Unhealthy cluster

Repairing the cluster from an existing replica minimizes the amount of data lost. If this procedure doesn’t work, you’ll have to restore from an existing backup.

Diagnose an unhealthy cluster

When a majority of replicas are unhealthy, causing the overall DTR cluster to become unhealthy, operations like docker login, docker pull, and docker push present internal server error.

Accessing the /_ping endpoint of any replica also returns the same error. It’s also possible that the DTR web UI is partially or fully unresponsive.

Perform an emergency repair

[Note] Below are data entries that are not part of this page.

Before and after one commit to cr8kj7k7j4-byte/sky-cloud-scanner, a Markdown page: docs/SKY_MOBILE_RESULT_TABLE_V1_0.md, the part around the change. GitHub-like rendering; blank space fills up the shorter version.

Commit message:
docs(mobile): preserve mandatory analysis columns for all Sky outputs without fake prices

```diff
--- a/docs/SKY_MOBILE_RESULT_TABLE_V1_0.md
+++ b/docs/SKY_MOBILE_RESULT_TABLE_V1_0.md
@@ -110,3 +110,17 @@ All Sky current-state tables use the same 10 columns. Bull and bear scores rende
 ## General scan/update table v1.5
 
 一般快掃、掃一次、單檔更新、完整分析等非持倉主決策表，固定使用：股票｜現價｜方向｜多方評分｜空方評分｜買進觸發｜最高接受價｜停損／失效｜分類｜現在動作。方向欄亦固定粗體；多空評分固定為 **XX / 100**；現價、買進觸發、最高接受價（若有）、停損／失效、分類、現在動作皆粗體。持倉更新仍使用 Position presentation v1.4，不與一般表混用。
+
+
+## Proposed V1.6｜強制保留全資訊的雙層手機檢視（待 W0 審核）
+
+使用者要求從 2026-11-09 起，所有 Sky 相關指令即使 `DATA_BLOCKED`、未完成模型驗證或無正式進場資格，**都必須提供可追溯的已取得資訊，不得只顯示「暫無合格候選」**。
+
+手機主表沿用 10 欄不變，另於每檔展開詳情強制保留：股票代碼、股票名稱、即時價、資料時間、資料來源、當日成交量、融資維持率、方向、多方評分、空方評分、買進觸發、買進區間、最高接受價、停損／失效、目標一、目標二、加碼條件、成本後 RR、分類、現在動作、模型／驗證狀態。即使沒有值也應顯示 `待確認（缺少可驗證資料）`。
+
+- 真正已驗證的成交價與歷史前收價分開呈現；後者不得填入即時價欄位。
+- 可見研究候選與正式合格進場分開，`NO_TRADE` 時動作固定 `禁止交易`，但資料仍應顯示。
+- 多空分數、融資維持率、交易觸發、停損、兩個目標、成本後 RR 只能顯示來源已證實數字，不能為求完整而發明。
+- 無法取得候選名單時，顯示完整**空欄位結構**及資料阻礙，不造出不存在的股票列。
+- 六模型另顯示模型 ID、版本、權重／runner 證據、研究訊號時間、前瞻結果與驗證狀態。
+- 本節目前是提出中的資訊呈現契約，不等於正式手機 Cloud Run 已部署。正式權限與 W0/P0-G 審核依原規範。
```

Use the docker/dtr emergency-repair command to try to repair an unhealthy DTR cluster, from an existing replica.

This command checks the data volumes for the DTR

This command checks the data volumes for the DTR replica are uncorrupted, redeploys all internal DTR components and reconfigured them to use the existing volumes.

It also reconfigures DTR removing all other nodes from the cluster, leaving DTR as a single-replica cluster with the replica you chose.

Start by finding the ID of the DTR replica that you want to repair from. You can find the list of replicas by navigating to Shared Resources > Stacks or Swarm > Volumes (when using swarm mode) on the UCP web interface, or by using a UCP client bundle to run:

$ docker ps --format "{{.Names}}" | grep dtr

# The list of DTR containers with <node>/<component>-<replicaID>, e.g.
# node-1/dtr-api-a1640e1c15b6

Another way to determine the replica ID is to SSH into a DTR node and run the following:

$ REPLICA_ID=$(docker inspect -f '{{.Name}}' $(docker ps -q -f name=dtr-rethink) | cut -f 3 -d '-')
&& echo $REPLICA_ID

Then, use your UCP client bundle to run the emergency repair command:

$ docker container run \
  --rm \
  --interactive \
  docker/dtr:2.7.4 emergency-repair \
  --ucp-insecure-tls \
  --existing-replica-id <replica-id>

If the emergency repair procedure is successful, your DTR cluster now has a single replica. You should now join more replicas for high availability.

Healthy cluster

If the emergency repair command fails, try running it again using a different replica ID. As a last resort, you can restore your cluster from an existing backup.

All replicas are unhealthy

This is a total disaster scenario where all DTR replicas are lost, causing the data volumes for all DTR replicas to get corrupted or be lost.

Failure scenario 3

In a disaster scenario like this, you’ll have to restore DTR from an existing backup. Restoring from a backup should be only used as a last resort, since doing an emergency repair might prevent some data loss.

Create a backup.

Where to go next

enterprise, recovery, disaster recovery, dtr, ucp, swarm